▶ **ASSIGNMENT**
In the entries below, identify every line with the string "SQLite" and copy it.

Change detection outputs
============================================================

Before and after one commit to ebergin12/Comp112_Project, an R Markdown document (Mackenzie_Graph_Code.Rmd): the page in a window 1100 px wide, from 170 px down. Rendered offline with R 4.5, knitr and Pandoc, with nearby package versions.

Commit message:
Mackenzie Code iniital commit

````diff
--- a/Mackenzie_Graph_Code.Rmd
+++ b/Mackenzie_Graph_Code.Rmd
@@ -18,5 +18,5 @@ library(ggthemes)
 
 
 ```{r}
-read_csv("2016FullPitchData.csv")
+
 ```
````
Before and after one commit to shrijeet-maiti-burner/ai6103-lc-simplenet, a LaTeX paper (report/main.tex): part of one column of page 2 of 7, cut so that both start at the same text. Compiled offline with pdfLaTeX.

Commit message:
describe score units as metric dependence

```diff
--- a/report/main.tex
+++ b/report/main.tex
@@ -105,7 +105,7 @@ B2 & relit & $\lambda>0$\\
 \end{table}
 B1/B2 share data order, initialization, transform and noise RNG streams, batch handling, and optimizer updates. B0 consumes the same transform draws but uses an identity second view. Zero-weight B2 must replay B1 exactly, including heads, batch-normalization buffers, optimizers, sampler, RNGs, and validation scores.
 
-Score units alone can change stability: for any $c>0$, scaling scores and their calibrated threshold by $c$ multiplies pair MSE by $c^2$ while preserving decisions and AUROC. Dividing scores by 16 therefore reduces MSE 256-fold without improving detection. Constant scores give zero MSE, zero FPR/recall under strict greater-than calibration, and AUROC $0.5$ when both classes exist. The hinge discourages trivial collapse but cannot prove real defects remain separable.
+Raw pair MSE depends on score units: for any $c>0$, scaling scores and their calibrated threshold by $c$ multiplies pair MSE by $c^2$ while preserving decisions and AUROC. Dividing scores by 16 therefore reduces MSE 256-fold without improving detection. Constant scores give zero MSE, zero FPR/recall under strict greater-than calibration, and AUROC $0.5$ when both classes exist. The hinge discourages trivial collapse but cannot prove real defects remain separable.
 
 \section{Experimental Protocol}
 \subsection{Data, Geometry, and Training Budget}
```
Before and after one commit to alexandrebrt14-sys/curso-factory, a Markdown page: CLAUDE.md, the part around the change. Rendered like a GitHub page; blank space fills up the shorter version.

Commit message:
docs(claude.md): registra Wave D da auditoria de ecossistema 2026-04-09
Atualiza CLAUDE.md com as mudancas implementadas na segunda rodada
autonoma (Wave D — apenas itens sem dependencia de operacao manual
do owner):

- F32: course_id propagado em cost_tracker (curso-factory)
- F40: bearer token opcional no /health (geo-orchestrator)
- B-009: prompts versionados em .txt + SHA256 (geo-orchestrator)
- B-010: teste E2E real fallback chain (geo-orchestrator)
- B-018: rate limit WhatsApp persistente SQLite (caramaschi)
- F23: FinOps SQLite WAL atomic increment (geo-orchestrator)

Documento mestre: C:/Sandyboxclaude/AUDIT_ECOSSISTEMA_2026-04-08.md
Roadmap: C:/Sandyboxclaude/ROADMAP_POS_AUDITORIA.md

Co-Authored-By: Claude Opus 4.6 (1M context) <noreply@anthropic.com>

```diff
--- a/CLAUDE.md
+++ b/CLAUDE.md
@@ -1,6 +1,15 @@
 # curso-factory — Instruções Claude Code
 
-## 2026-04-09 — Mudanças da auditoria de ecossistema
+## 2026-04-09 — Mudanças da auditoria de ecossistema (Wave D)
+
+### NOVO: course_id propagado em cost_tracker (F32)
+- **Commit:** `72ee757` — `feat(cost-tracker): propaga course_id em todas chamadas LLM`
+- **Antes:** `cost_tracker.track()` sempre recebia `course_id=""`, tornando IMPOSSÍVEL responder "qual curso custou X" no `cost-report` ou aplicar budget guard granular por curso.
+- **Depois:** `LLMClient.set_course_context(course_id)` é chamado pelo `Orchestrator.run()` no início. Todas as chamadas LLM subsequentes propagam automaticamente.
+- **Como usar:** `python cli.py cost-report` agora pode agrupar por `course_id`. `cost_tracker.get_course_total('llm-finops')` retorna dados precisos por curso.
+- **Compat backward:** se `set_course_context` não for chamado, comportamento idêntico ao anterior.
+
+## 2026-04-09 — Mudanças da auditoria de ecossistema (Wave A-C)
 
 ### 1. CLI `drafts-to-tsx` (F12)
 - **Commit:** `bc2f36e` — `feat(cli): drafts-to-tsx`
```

============================================================

▶ **TASK ANSWER**
- B-018: rate limit WhatsApp persistente SQLite (caramaschi)
- F23: FinOps SQLite WAL atomic increment (geo-orchestrator)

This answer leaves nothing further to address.